Yesterday, in a sop to his oil industry buddies, George W. Bush lifted an executive order banning oil exploration in US waters.
It was a political move aimed at ratcheting up the pressure on Congress to give its consent to ending its own separate 28-year moratorium on offshore drilling. “The only thing standing between the American people and these vast oil resources is action from the US Congress,” said Mr Bush. “Now the ball is squarely in Congress’s court”.
Oil is becoming a hot political topic. The Republican party has made the push to expand domestic oil production a flagship policy ahead of November’s election, amid mounting public concern at soaring energy prices.
But the Obama campaign argues that lifting the ban would have little impact because it would take years for new offshore production to come online and the volumes would not make the US energy independent. “It would merely prolong the failed energy policies we have seen from Washington for 30 years,” said an Obama spokesman.
The oil heads at the American Petroleum Institute welcomed the news. “We encourage Congress to pass a common-sense and effective long-term energy policy designed to increase conservation and energy efficiency,” said API spokeswoman Judy Penniman.
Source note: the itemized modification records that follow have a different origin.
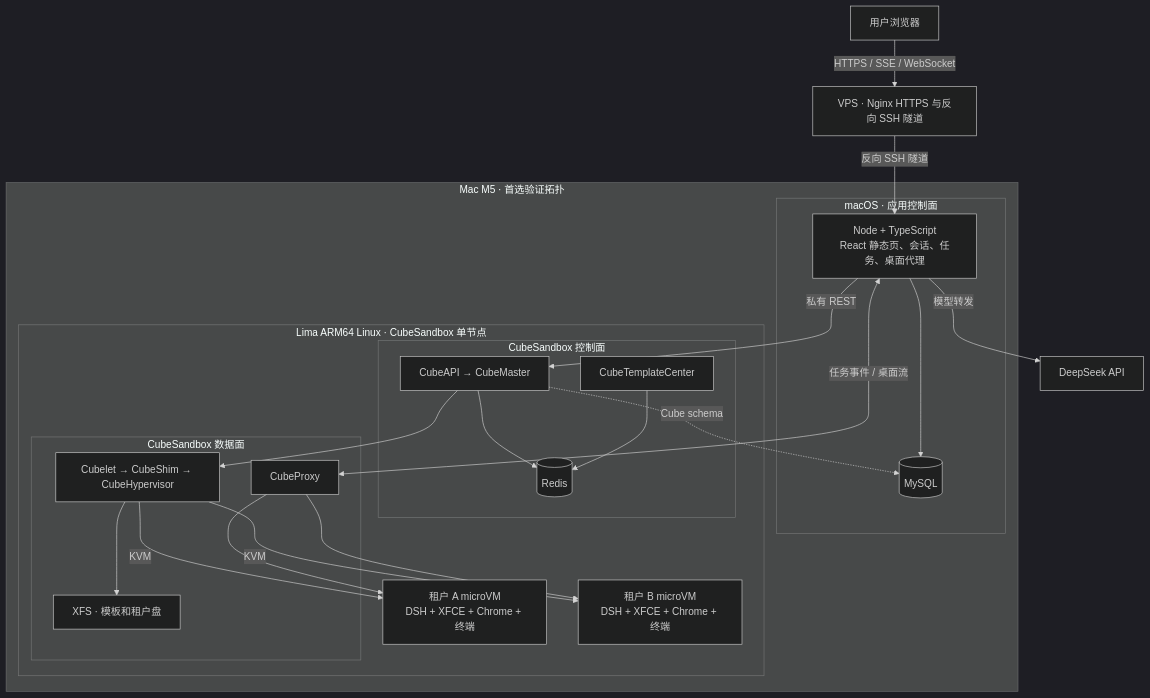
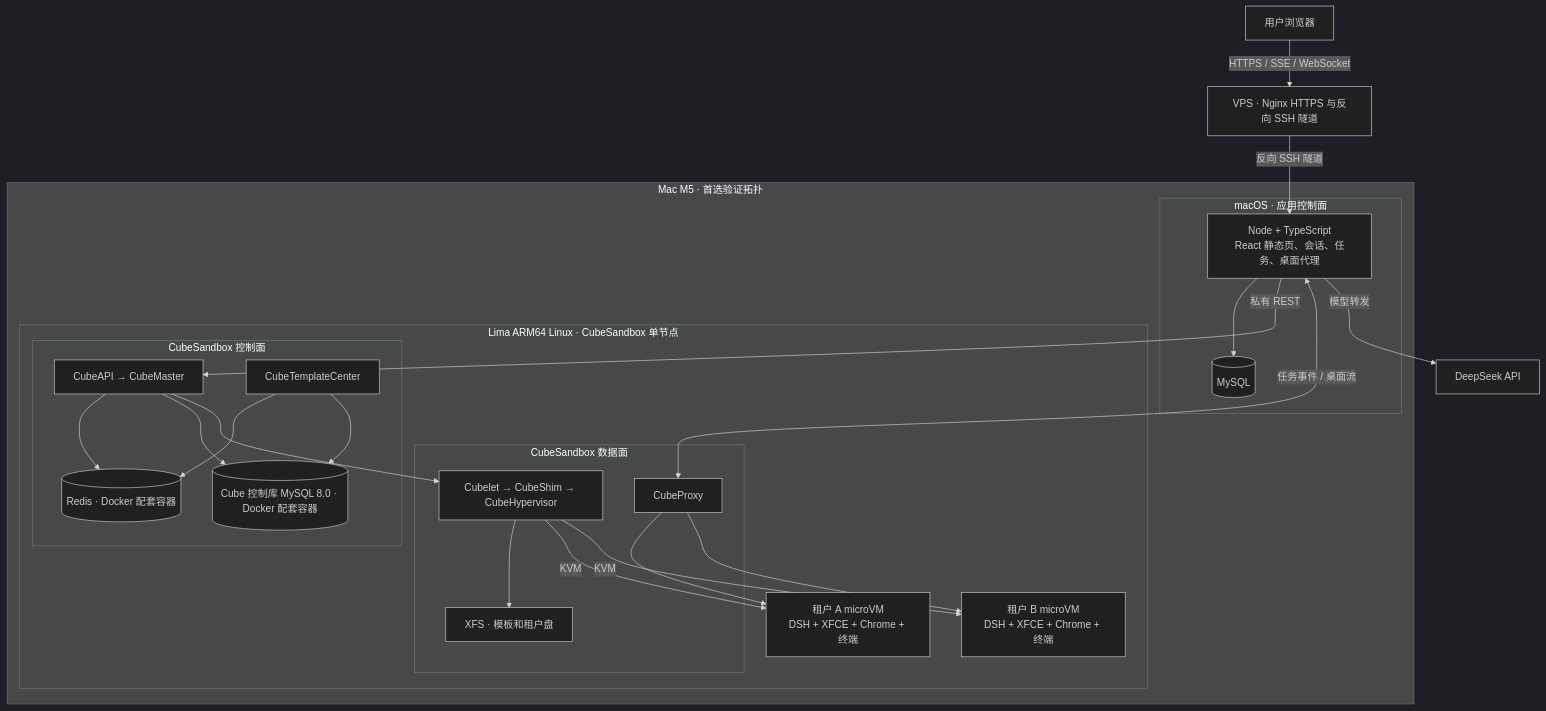
One commit to cokepoppy/coke-super-agent changed the diagram in docs/technical-plan.md. Above: the diagram before and after it, drawn with Mermaid (dark theme). The commit also changed other lines of this file and 6 other files, not shown here.

````diff
--- a/docs/technical-plan.md
+++ b/docs/technical-plan.md
@@ -38,40 +40,42 @@
 ```mermaid
 flowchart TB
     User[用户浏览器]
     VPS["VPS · Nginx HTTPS 与反向 SSH 隧道"]
     subgraph Host["Mac M5 · 首选验证拓扑"]
         subgraph Mac["macOS · 应用控制面"]
             App["Node + TypeScript<br/>React 静态页、会话、任务、桌面代理"]
             SQL[(MySQL)]
             App --> SQL
         end
         subgraph Linux["Lima ARM64 Linux · CubeSandbox 单节点"]
             subgraph Control["CubeSandbox 控制面"]
                 Cube["CubeAPI → CubeMaster"]
                 Template[CubeTemplateCenter]
-                Redis[(Redis)]
+                Redis[(Redis · Docker 配套容器)]
+                CubeSQL[(Cube 控制库 MySQL 8.0 · Docker 配套容器)]
                 Cube --> Redis
                 Template --> Redis
+                Cube --> CubeSQL
+                Template --> CubeSQL
             end
             subgraph Data["CubeSandbox 数据面"]
                 Compute["Cubelet → CubeShim → CubeHypervisor"]
                 Proxy[CubeProxy]
                 Disk["XFS · 模板和租户盘"]
                 Compute --> Disk
             end
             A["租户 A microVM<br/>DSH + XFCE + Chrome + 终端"]
             B["租户 B microVM<br/>DSH + XFCE + Chrome + 终端"]
             Cube --> Compute
             Compute -->|KVM| A
             Compute -->|KVM| B
             Proxy --> A
             Proxy --> B
         end
     end
     User -->|HTTPS / SSE / WebSocket| VPS
     VPS -->|反向 SSH 隧道| App
     App -->|私有 REST| Cube
     App <-->|任务事件 / 桌面流| Proxy
-    Cube -.->|Cube schema| SQL
     App -->|模型转发| Model[DeepSeek API]
 ```
````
While the oil companies tried to blame lack of exploration opportunities on the oil price. “Lack of access to responsible production is a root cause of our continuing energy shortfall,” said Shell Oil in a statement. “As we have seen, limited supply and increased demand can lead to shortages and higher prices.”
Its only two months ago that Shell said that the oil price raise was NOT due to supply shortages. As we blogged in May: “The record oil price of $135 a barrel is due to “market sentiment” rather than a shortage of supply” said Shell’s chief executive, Jeroen van der Veer.
The oil companies will say anything to justify getting their hands on more acreage. And Bush will do anything to assist his old buddies. And neither will solve the problem.